A crack in the wall of this authentic bousillage house allows you to see pieces of the moss and dirt that were mixed together to create the mud for this home.(Gazette photo by Claudette Olivier)
By: ELIZABETH WEST
POINT BLUE -- There is a unique home that brings life to a part of the beloved French history and culture of Evangeline Parish.
Positioned right along Bayou des Cannes in Point Blue is a bousillage (mixture of clay and moss) house that is roughly 180 years old, which through its fine details provides a glimpse into the unbelievable craftmanship of the home’s builders - a Chataingier family.
In 1992, this home fell into the hands of J.D. Soileau - a man who has a passion for collecting antiques.
“I like antiques and old things,” said Soileau. “And Mr. Woodrow Veillon wanted to get rid of this house so he gave it to me. He told me ‘one day I’ll go burn it or I’ll give it away if someone wants,’ so I said I want it.”
The home that Soileau saved was built by Veillon’s grandfather Louis Veillon in the mid 1800s and was located just north of Chataignier. Since acquiring the home, Soileau has moved it to his property in Point Blue.
This unique structure made of bousillage and yellow pine is where Louis raised his family, but today this house is filled with a variety of artifacts that are as old as the home itself.
While each piece in the house is a treasure, the actual structure of the home, according to Soileau, is truly a work of art.
Soileau said, “What is so unique about this house is that it has that mud in the walls, that bousillage. The house is also made of yellow pine where as a lot of these houses were made with cypress. Yellow pine was as good as cypress.”

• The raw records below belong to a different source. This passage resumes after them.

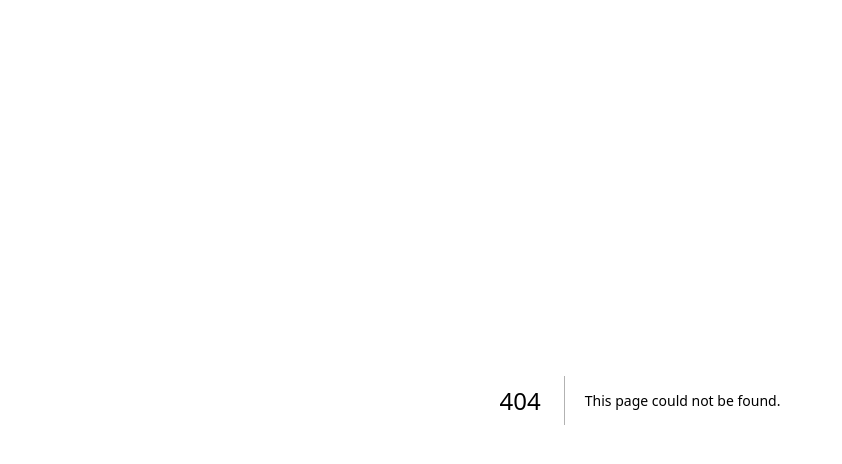
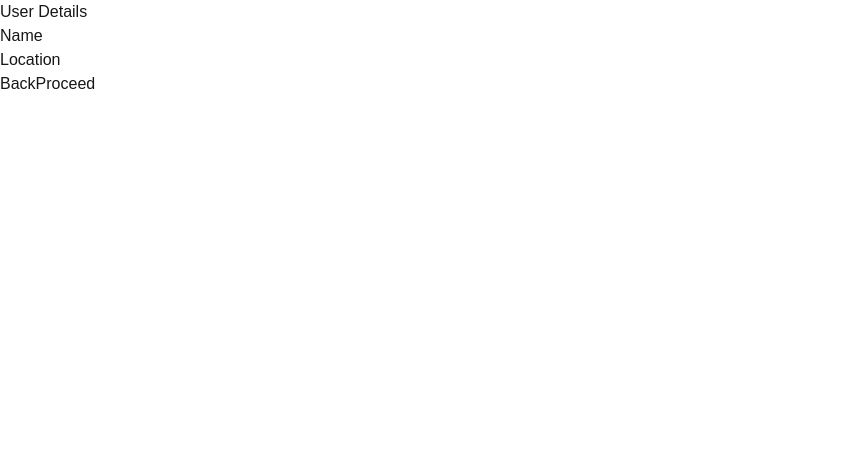
Before and after one commit to raymondknuss/skinstric-frontend, a Next.js app: page /details in a window 1280 px wide. Before the commit this address had no page. Shown: the top 464 px of the page, without its empty margins (0-842 px from the left). Built offline with nearby package versions, Linux system fonts and the light colour scheme.

Commit message:
Complete Phase 1: user details form with validation and API

```diff
--- /dev/null
+++ b/app/details/page.tsx
@@ -0,0 +1,119 @@
+"use client";
+
+import { useMemo, useState } from "react";
+import { useRouter } from "next/navigation";
+
+function isLettersAndSpacesOnly(value: string) {
+  return /^[A-Za-z\s]+$/.test(value);
+}
+
+function validateName(name: string) {
+  const trimmed = name.trim();
+  if (!trimmed) return "Name is required.";
+  if (!isLettersAndSpacesOnly(trimmed)) return "Name must contain letters and spaces only.";
+  return "";
+}
+
+function validateLocation(location: string) {
+  const trimmed = location.trim();
+  if (!trimmed) return "Location is required.";
+  if (!isLettersAndSpacesOnly(trimmed)) return "Location must contain letters and spaces only.";
+  return "";
+}
+
+export default function DetailsPage() {
+  const router = useRouter();
+
+  const [name, setName] = useState("");
+  const [location, setLocation] = useState("");
+  const [apiError, setApiError] = useState("");
+
+  const [touched, setTouched] = useState({
+    name: false,
+    location: false,
+  });
+
+  const nameError = useMemo(() => validateName(name), [name]);
+  const locationError = useMemo(() => validateLocation(location), [location]);
+
+  const canProceed = !nameError && !locationError;
+
+  async function handleProceed() {
+    setTouched({ name: true, location: true });
+    setApiError("");
+
+    if (!canProceed) return;
+
+    try {
+      const response = await fetch(
+        "https://us-central1-frontend-simplified.cloudfunctions.net/skinstricPhaseOne",
+        {
+          method: "POST",
+          headers: {
+            "Content-Type": "application/json",
+          },
+          body: JSON.stringify({
+            name: name.trim(),
+            location: location.trim(),
+          }),
+        }
+      );
+
+      if (!response.ok) {
+        throw new Error("Phase One API request failed");
+      }
+
+      const data = await response.json();
+
+      localStorage.setItem(
+        "phase1_user_details",
+        JSON.stringify({
+          name: name.trim(),
+          location: location.trim(),
+          apiResponse: data,
+        })
+      );
+
+      router.push("/upload");
+    } catch (error) {
+      setApiError("Something went wrong. Please try again.");
+    }
+  }
+
+  return (
+    <div>
+      <h1>User Details</h1>
+
+      <div>
+        <label>Name</label>
+        <input
+          type="text"
+          value={name}
+          onChange={(e) => setName(e.target.value)}
+          onBlur={() => setTouched((prev) => ({ ...prev, name: true }))}
+        />
+        {touched.name && nameError ? <p>{nameError}</p> : null}
+      </div>
+
+      <div>
+        <label>Location</label>
+        <input
+          type="text"
+          value={location}
+          onChange={(e) => setLocation(e.target.value)}
+          onBlur={() => setTouched((prev) => ({ ...prev, location: true }))}
+        />
+        {touched.location && locationError ? <p>{locationError}</p> : null}
+      </div>
+
+      {apiError ? <p>{apiError}</p> : null}
+
+      <div>
+        <button onClick={() => router.push("/")}>Back</button>
+        <button onClick={handleProceed} disabled={!canProceed}>
+          Proceed
+        </button>
+      </div>
+    </div>
+  );
+}
--- /dev/null
+++ b/app/upload/page.tsx
@@ -0,0 +1,8 @@
+export default function UploadPage() {
+  return (
+    <div>
+      <h1>Upload Page</h1>
+      <p>Placeholder for Phase 2.</p>
+    </div>
+  );
+}
```
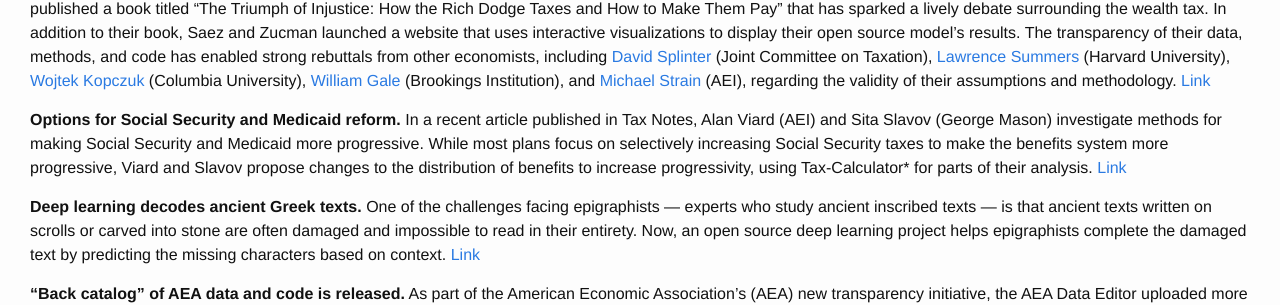
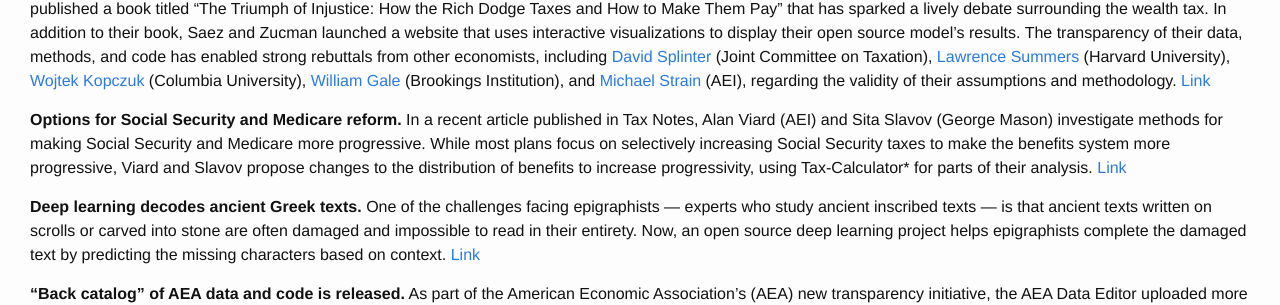
Before and after one commit to ospc-org/ospc-org.github.io, a Jekyll site: the page built from newsletter/10.23.2019_newsletter.md, in a window 1280 px wide and 952 px high. Shown: the part 218-523 px from the top of the window. Built offline with Jekyll 4.4.1, drawn with Linux system fonts in a browser that asks for light colours.

Commit message:
medicaid -> medicare

```diff
--- a/newsletter/10.23.2019_newsletter.md
+++ b/newsletter/10.23.2019_newsletter.md
@@ -8,7 +8,7 @@ exclude: true
 
 **Wealth tax debate comes to center stage.** Emmanuel Saez and Gabriel Zucman, the Berkeley economists who helped design Elizabeth Warren’s wealth tax, recently published a book titled “The Triumph of Injustice: How the Rich Dodge Taxes and How to Make Them Pay” that has sparked a lively debate surrounding the wealth tax. In addition to their book, Saez and Zucman launched a website that uses interactive visualizations to display their open source model’s results. The transparency of their data, methods, and code has enabled strong rebuttals from other economists, including [David Splinter](http://www.davidsplinter.com/Splinter-TaxesAreProgressive.pdf?mod=article_inline) (Joint Committee on Taxation), [Lawrence Summers](https://www.youtube.com/watch?v=HDKfdmbCuvw&feature=youtu.be&t=30316) (Harvard University), [Wojtek Kopczuk](https://twitter.com/wwwojtekk/status/1183953723825020928) (Columbia University), [William Gale](https://twitter.com/WilliamGale2/status/1184498994879369216?s=20) (Brookings Institution), and [Michael Strain](https://www.bloomberg.com/opinion/articles/2019-09-05/warren-wealth-tax-weighs-on-democrats) (AEI), regarding the validity of their assumptions and methodology. [Link](https://taxjusticenow.org/#/)
 
-**Options for Social Security and Medicaid reform.** In a recent article published in Tax Notes, Alan Viard (AEI) and Sita Slavov (George Mason) investigate methods for making Social Security and Medicaid more progressive. While most plans focus on selectively increasing Social Security taxes to make the benefits system more progressive, Viard and Slavov propose changes to the distribution of benefits to increase progressivity, using Tax-Calculator* for parts of their analysis. [Link](https://www.aei.org/articles/the-wrong-way-to-make-social-security-and-medicare-more-progressive/)
+**Options for Social Security and Medicare reform.** In a recent article published in Tax Notes, Alan Viard (AEI) and Sita Slavov (George Mason) investigate methods for making Social Security and Medicare more progressive. While most plans focus on selectively increasing Social Security taxes to make the benefits system more progressive, Viard and Slavov propose changes to the distribution of benefits to increase progressivity, using Tax-Calculator* for parts of their analysis. [Link](https://www.aei.org/articles/the-wrong-way-to-make-social-security-and-medicare-more-progressive/)
 
 **Deep learning decodes ancient Greek texts.** One of the challenges facing epigraphists — experts who study ancient inscribed texts — is that ancient texts written on scrolls or carved into stone are often damaged and impossible to read in their entirety. Now, an open source deep learning project helps epigraphists complete the damaged text by predicting the missing characters based on context. [Link](https://deepmind.com/research/publications/Restoring-ancient-text-using-deep-learning-a-case-study-on-Greek-epigraphy)
 
```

The process of making the bousillage or plaster that would fill the gap between the post that comprised the frame of the house is one that is very similar to a part of the wine making process.
The Point Blue native said, “To make the mud for the house they dug a big hole in the ground and they had gathered their moss. They would put water in the hole with moss and dirt and they would stomp on it like they stomp the grapes in Italy. That’s how they would mix it.”

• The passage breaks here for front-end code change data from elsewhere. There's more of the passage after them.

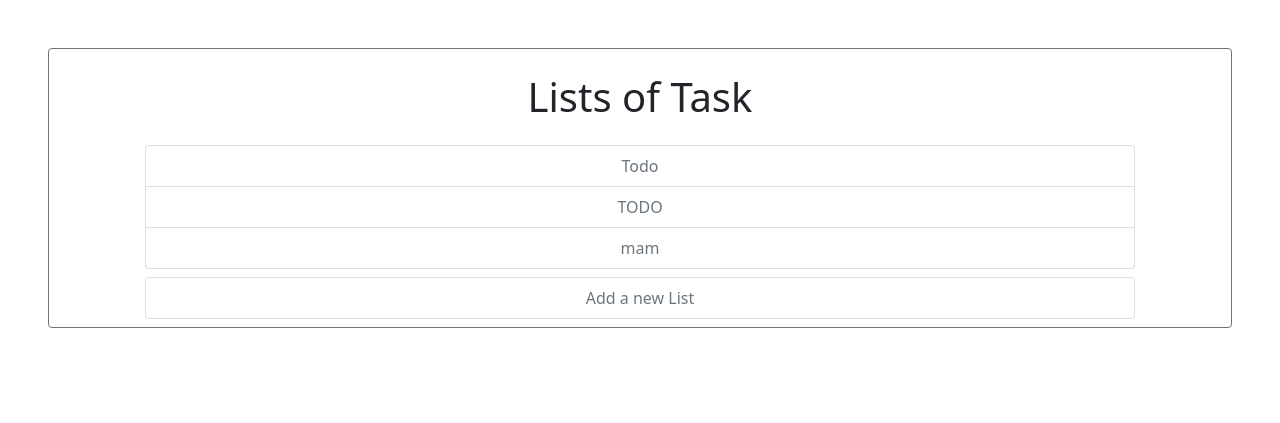
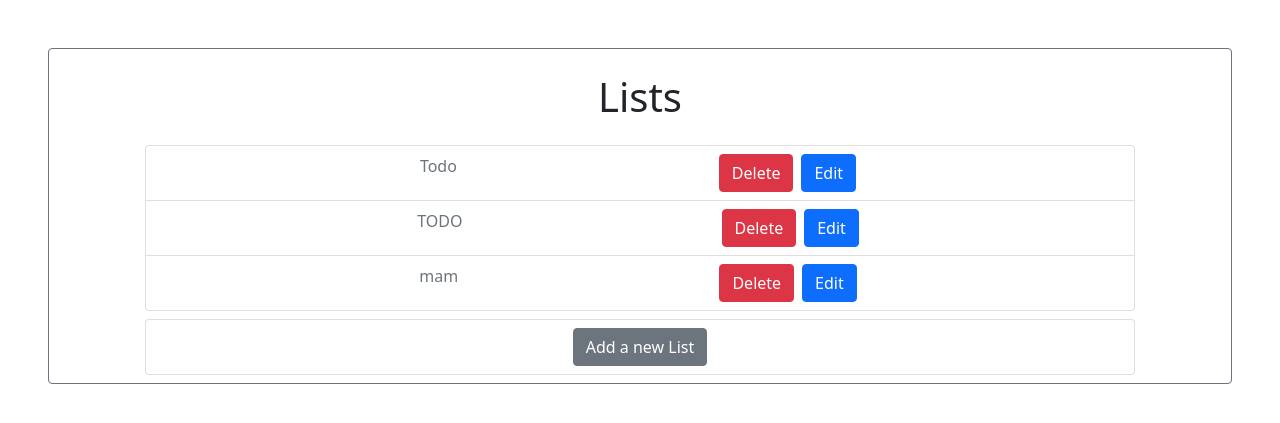
Before and after one commit to ulissesg/Web_DoIt, a Django app: page /DoIt in a window 1280 px wide. Shown: the top 423 px of the page. Run offline with Django 3.2, Linux system fonts and the light colour scheme; data comes from the database, SQL or seed files in the repository; both versions use the stored data as it was after the commit.

Commit message:
Interface and functionalities done

```diff
--- a/DoIt/models.py
+++ b/DoIt/models.py
@@ -14,7 +14,7 @@ class Task(models.Model):
     is_done = models.BooleanField(blank=True, null=True)
     start_date = models.DateField(blank=True, null=True)
     end_date = models.DateField(blank=True, null=True)
-    time_it_takes = models.IntegerField('How much time it takes', blank=True, null=True)  # in minutes
+    time_it_takes = models.IntegerField('How much time it takes in minutes', blank=True, null=True)
     is_important = models.BooleanField(blank=True, null=True)
     list = models.ForeignKey(List, on_delete=models.CASCADE)
 
--- a/DoIt/templates/DoIt/index.html
+++ b/DoIt/templates/DoIt/index.html
@@ -6,25 +6,28 @@
           content="width=device-width, user-scalable=no, initial-scale=1.0, maximum-scale=1.0, minimum-scale=1.0">
     <meta http-equiv="X-UA-Compatible" content="ie=edge">
     <link href="https://cdn.jsdelivr.net/npm/bootstrap@5.0.2/dist/css/bootstrap.min.css" rel="stylesheet" integrity="sha384-EVSTQN3/azprG1Anm3QDgpJLIm9Nao0Yz1ztcQTwFspd3yD65VohhpuuCOmLASjC" crossorigin="anonymous">
-    <title>Lists of Task</title>
+    <title>Lists</title>
 </head>
 <body>
-<fieldset class="border border-secondary rounded m-5">
-    <h1 class="text-center my-4">Lists of Task</h1>
+<div class="border border-secondary rounded m-5">
+    <h1 class="text-center my-4">Lists</h1>
     {% if list_of_lists %}
-
-        {% if messages %}
-            {% for message in messages %}
-                <p class="text-center"><strong>{{ message }}</strong></p>
-            {% endfor %}
-        {% endif %}
-
         <ul class="list-group mx-5 my-2 px-5">
             {% for list in list_of_lists %}
-                <li class="list-group-item text-center">
-                    <a href="{% url 'DoIt:tasks' list.id list.name%}" class="link-secondary" style="text-decoration:none">
-                        {{ list.name }}
+                <li class="list-group-item d-flex justify-content-evenly">
+                    <a href="{% url 'DoIt:tasks' list.id %}" class="link-secondary text-decoration-none">
+                    {{ list.name }}
                     </a>
+                    <div class=" d-flex justify-content-evenly">
+                        <form method="post" action="{% url 'DoIt:delete_list' list.id %}" class="mx-1">
+                            {% csrf_token %}
+                            <input type="submit" class="btn btn-danger" value="Delete">
+                        </form>
+                        <form method="post" action="{% url 'DoIt:edit_list' list.id %}" class="mx-1">
+                            {% csrf_token %}
+                            <input type="submit" class="btn btn-primary" value="Edit">
+                        </form>
+                    </div>
                 </li>
             {% endfor %}
 
@@ -34,12 +37,11 @@
     {% endif %}
     <ul class="list-group mx-5 my-2 px-5">
         <li class="list-group-item text-center">
-            <a href="{% url 'DoIt:new_list' %}" class="link-secondary" style="text-decoration:none">
+            <a href="{% url 'DoIt:new_list' %}" class="btn btn-secondary text-decoration-none" >
                 Add a new List
             </a>
         </li>
     </ul>
-
-</fieldset>
+</div>
 </body>
 </html>
--- a/DoIt/urls.py
+++ b/DoIt/urls.py
@@ -1,13 +1,16 @@
 from django.urls import path
 
 from . import views
-from .views import IndexView
 
 app_name = 'DoIt'
 urlpatterns = [
     path('', views.IndexView.as_view(), name='index'),
-    path('<int:pk>/<str:name>', views.ListTasksView.as_view(), name='tasks'),
-    path('<int:pk>/', views.DetailsTaskView.as_view(), name='details'),
-    path('new_list/', views.new_list, name='new_list'),
-    path('new_task/<int:pk>', views.new_task, name='new_task'),
+    path('<int:pk>/', views.ListTasksView.as_view(), name='tasks'),
+    path('detail/<int:pk>', views.DetailsTaskView.as_view(), name='details'),
+    path('new_list/', views.NewList.as_view(), name='new_list'),
+    path('new_task/', views.NewTask.as_view(), name='new_task'),
+    path('delete_list/<int:pk>', views.DeleteList.as_view(), name='delete_list'),
+    path('delete_task/<int:pk>', views.DeleteTask.as_view(), name='delete_task'),
+    path('edit_list/<int:pk>', views.EditList.as_view(), name='edit_list'),
+    path('edit_task/<int:pk>', views.EditTask.as_view(), name='edit_task')
 ]
--- a/DoIt/views.py
+++ b/DoIt/views.py
@@ -1,11 +1,5 @@
 # Create your views here.
-from webbrowser import get
-
-from django.http import HttpResponse, HttpResponseRedirect
-from django.shortcuts import render, get_object_or_404
-from django.contrib import messages
-from django.template import loader
-from django.urls import reverse
+from django.urls import reverse, reverse_lazy
 from django.views import generic
 
 from DoIt.models import List, Task
@@ -19,25 +13,21 @@ class IndexView(generic.ListView):
         return List.objects.all()
 
 
-def new_list(request):
-    if request.method == 'POST':
-        if request.POST['name']:
-            list_name = request.POST['name']
-            nw_list = List(name=list_name)
-            nw_list.save()
+class NewList(generic.CreateView):
+    model = List
+    fields = '__all__'
+    success_url = reverse_lazy('DoIt:index')
 
-            messages.info(request, 'List created successfully')
-            return HttpResponseRedirect(reverse('DoIt:index'))
 
-        else:
-            # Redisplay the form to create a list.
-            return render(request, 'DoIt/new_list.html', {
-                'error_message': "You didn't typed a name for the list.",
-            })
+class EditList(generic.UpdateView):
+    model = List
+    fields = '__all__'
+    success_url = reverse_lazy('DoIt:index')
 
-    else:
-        template = loader.get_template('DoIt/new_list.html')
-        return HttpResponse(template.render({}, request))
+
+class DeleteList(generic.DeleteView):
+    model = List
+    success_url = reverse_lazy('DoIt:index')
 
 
 class ListTasksView(generic.ListView):
@@ -48,41 +38,33 @@ class ListTasksView(generic.ListView):
         return Task.objects.filter(list=self.kwargs.get('pk'))
 
 
-def new_task(request, pk):
-    if request.method == 'POST':
-        # name is the only mandatory field to add a new task
-        if request.POST['name']:
-            task_name = request.POST['name']
-            task_description = request.POST['description']
-            task_is_done = True if request.POST.get('is_done') else False
-            task_start_date = None if not request.POST['start_date'] else request.POST['start_date']
-            print('startdate: ' + str(task_start_date))
-            task_end_date = None if not request.POST['end_date'] else request.POST['end_date']
-            print('end date: ' + str(task_end_date))
-            task_time_it_takes = request.POST.get('time_it_takes', 0)
-            task_is_important = True if request.POST.get('is_important') else False
-            nw_task = Task(name=task_name, description=task_description, is_done=task_is_done,
-                           start_date=task_start_date, end_date=task_end_date,
-                           time_it_takes=task_time_it_takes, is_important=task_is_important,
-                           list=get_object_or_404(List, pk=pk))
-            nw_task.save()
+class NewTask(generic.CreateView):
+    model = Task
+    fields = '__all__'
+    success_url = reverse_lazy('DoIt:index')
 
-            messages.info(request, 'Task created successfully')
-            return HttpResponseRedirect(reverse('DoIt:tasks',
-                                                kwargs={'pk': pk, 'name': get_object_or_404(List, pk=pk).name}))
 
-        else:
-            # Redisplay the form to create a task.
-            return render(request, 'DoIt/new_task.html', {
-                'list_name': get_object_or_404(List, pk=pk).name,
-                'error_message': "You didn't typed a name for the task.",
-            })
+class EditTask(generic.UpdateView):
+    model = Task
+    fields = '__all__'
+    success_url = reverse_lazy('DoIt:index')
 
-    else:
-        context = {
-            'list_name': get_object_or_404(List, pk=pk).name,
-        }
-        return render(request, 'DoIt/new_task.html', context)
+    def post(self, request, **kwargs):
+        task = self.get_object()
+        request.POST = request.POST.copy()
+        request.POST['name'] = task.name
+        request.POST['description'] = task.description
+        request.POST['is_done'] = task.is_done
+        request.POST['start_date'] = task.start_date
+        request.POST['end_date'] = task.end_date
+        request.POST['time_it_takes'] = task.time_it_takes
+        request.POST['is_important'] = task.is_important
+        return super(EditTask, self).post(request, **kwargs)
+
+
+class DeleteTask(generic.DeleteView):
+    model = Task
+    success_url = reverse_lazy('DoIt:index')
 
 
 class DetailsTaskView(generic.DetailView):
```
Also changed, not shown: DoIt/templates/DoIt/list_form.html (renamed from DoIt/templates/DoIt/new_list.html, +11 -16 lines), DoIt/templates/DoIt/list_tasks.html (+19 -17 lines), DoIt/templates/DoIt/new_task.html (deleted, +0 -43 lines), DoIt/templates/DoIt/task_details.html (+7 -5 lines), DoIt/templates/DoIt/task_form.html (added, +22 -0 lines), db.sqlite3.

The thick mud provided insulation, which during the winter helped keep the house warm and during the summer helped keep it cool.
When it came to dating the mud house, there was no one that could give an exact year that the home was built by the Veillon family. However, Soileau’s curiosity led him to seek help in determining at least a round about year that this French Acadian style home was build.

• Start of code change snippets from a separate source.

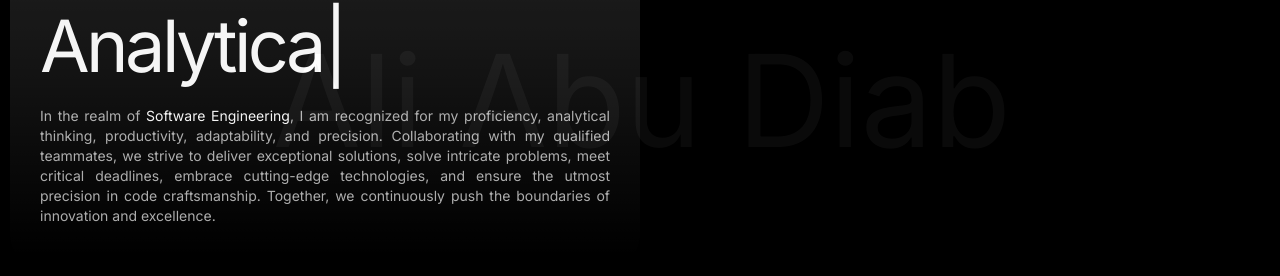
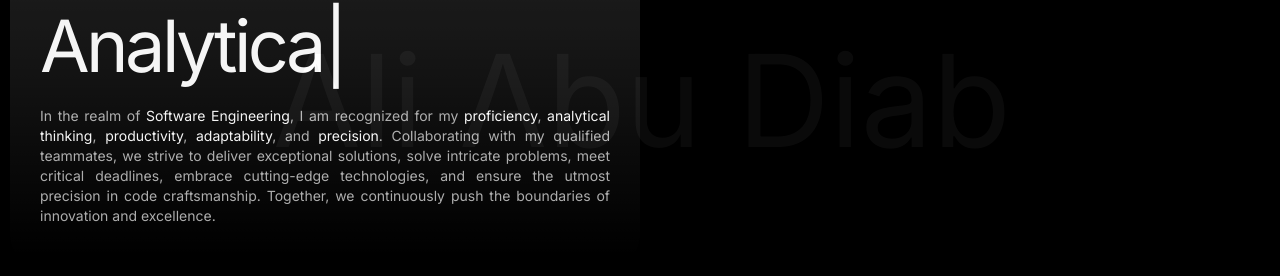
Before and after one commit to aliabudiab/aliabudiab-portfolio, a Next.js app: page / in a window 1280 px wide. Shown: the part 299-575 px from the top of the page. Built offline with nearby package versions, Linux system fonts and the light colour scheme.

Commit message:
Update the Highlighted Texts

```diff
--- a/src/components/cards/profile/index.tsx
+++ b/src/components/cards/profile/index.tsx
@@ -47,8 +47,8 @@ const ProfileCard: FC = () => {
           <div className="w-full text-left">
             <BaseDescription
               description="In the realm of [Software Engineering], I
-              am recognized for my proficiency, analytical thinking,
-              productivity, adaptability, and precision. Collaborating with my
+              am recognized for my [proficiency], [analytical thinking],
+              [productivity], [adaptability], and [precision]. Collaborating with my
               qualified teammates, we strive to deliver exceptional solutions,
               solve intricate problems, meet critical deadlines, embrace
               cutting-edge technologies, and ensure the utmost precision in code
```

Soileau said, “I had a man come out here and look, and they claim that according to the nails it was built in the 1840s or 1850s because it is all square nails. Every nail is different because they were handmade in the blacksmith shop.”
Another interesting part about the structure of the home are the pegs that the builders used to hold pieces of wood together.
Soileau said, “One thing that is very different than what you see today is the construction. It’s got pegs. They would have to drill a hole and they would use a peg to hold all the wooden posts together. They didn’t use nails on this part of the house (inside).”
These pegs and even the square nails are visible to visitors, but what is hidden under the house Soileau says is also something different than what you see today.
Soileau said, “The joists that hold the floor is some cypress trees that are about eight to 10 inches in diameter and they flattened the top of them to hold the floor up.”
Today the home remains in almost its original state with three bedrooms - one of which has been converted into a bathroom - a kitchen and a living room.
What has changed in the home is the small back porch that connects the kitchen to the main house. Originally the porch was opened which provided a nice breezeway but today the breezeway is closed in. The stairs that were on the porch or breezeway are still intact and lead to the large attic in the home.
This small piece of paradise that Soileau has created by placing this piece of Louisiana history along a Louisiana bayou has even caught the eye of people from France, who wrote a story on this Evangeline-made home back in 1997. During their visit to Evangeline Parish, Soileau also made sure to provide them with a true Louisiana experience.
Soileau said, “The house appeared in the magazine Notre Temps in Paris in 1997. They came and did an interview and I got to take the people in the boat crawfishing. They were amazed.”
Just like the individuals from France, this special home that Soileau saved has even attracted individuals right from inside the parish. From school groups to people just passing through, every person who takes a step back in time by entering this true bousillage house leaves their mark by signing a guest book that Soileau has out by the front door. This remarkable home even provided the Ville Platte Gazette with the perfect backdrop for their Christmas photo this year.
Every experience that people have had at this unique home would have never been possible without Soileau’s keen eye for antique treasures and his desire to to save old things.
Soileau said, “I just wanted to save it because I hated to see it go. There aren’t many houses left like this and I’m glad that people have enjoyed coming see it.”